A significant dilemma in one's life is how to pick up the hot teapot without burning one's hand (I know you ALL experience this same issue!). So, how to solve the problem?
Well, you could pop out to the shops and pick one up from there, relatively cheap enough (s pictured below), but also without much effort or imagination!
The Iris pot holder from IKEA
you could MAKE one! Which is exactly what i'm here to show you (cue eye rolling by you and dorky laughter by me).
WARNING: i sometimes like to not follow sewing rules, but rather just whack things together and see how they turn out. This is one of those occasions.
Take the scraps from the flannelette sheet that you used from the quilt (or just whatever is lying around that is thick). Cut out squares of it. Here there are 4, but I think I omitted one and just had 3, as it was a little tooooo thick. Pin together.
Get out other fabric scraps and cut them however you please, so long as you can piece them together to create a square of the same size as the flannelette pieces.
Sew together and pinking shear the edges (love a crimped edge, one of the simple pleasures in life!)
Sandwich the layers of flannelette between the two patterned fabric layers, pin together and start sewing them altogether. Create whichever pattern you like. Here I followed the seams that had to be created because of the scrap fabric. Then crossed over them horizontally and then diagonally.
After sewing together, trim down edges so that they are all roughly even.
Pick out a pretty seam binding. This one was really too narrow, so a wider one would make it easier to bind the edges with.
Because the binding was narrow, i unfolded it and pressed it out flat.

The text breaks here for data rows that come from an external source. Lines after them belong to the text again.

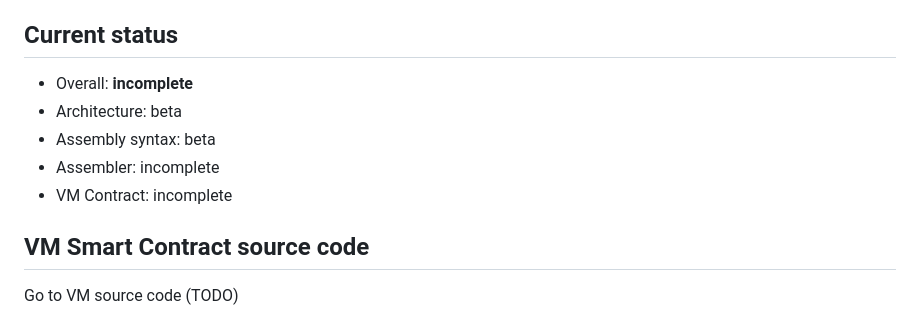
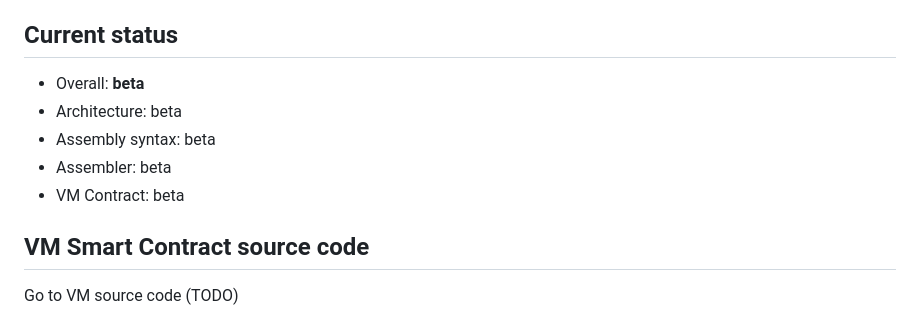
Before and after one commit to deleterium/DASC-for-Signum, a Markdown page: README.md, the part around the change. GitHub-like rendering.

Commit message:
Update to beta release

```diff
--- a/README.md
+++ b/README.md
@@ -3,11 +3,11 @@
 This projects aims to create an architecture that will be executed by a Smart Contract in Signum blockchain. This contract will act as a Virtual Machine to execute contracts sent as messages to the VM by the VM creator.
 
 ## Current status
-* Overall: **incomplete**
+* Overall: **beta**
 * Architecture: beta
 * Assembly syntax: beta
-* Assembler: incomplete
-* VM Contract: incomplete
+* Assembler: beta
+* VM Contract: beta
 
 ## VM Smart Contract source code
 
```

Then i folded it over, pressing it so that on side was a smidgeon shorter than the other. By doing this, and sewing with the shorter side face up, it ensures that you will have caught all the binding on the underside, and thus not have any nasty areas where it hasn't been sewn on both sides.
Pin like there is no tomorrow.
Sew it. I like to use a clear presser foot in situations like this, as it enables you to actually see what you are doing with the needle and the fabric, especially when you are sewing very close to the edge, but not wanting to go over it.
With the excess binding, make a loop in one of the corners, so that it can be hung from a hook for storage (and display!). Sew it down.
Ta da! One heat-proof tea pot holder (well, maybe that is a slight exaggeration. Slightly Heat Preventative Pot Holder would be more appropriate). I ended up doing another row of stitching around the binding, just to be extra sure that it had caught all the layers together.
And here is it in action!
No more burnt hands pour moi!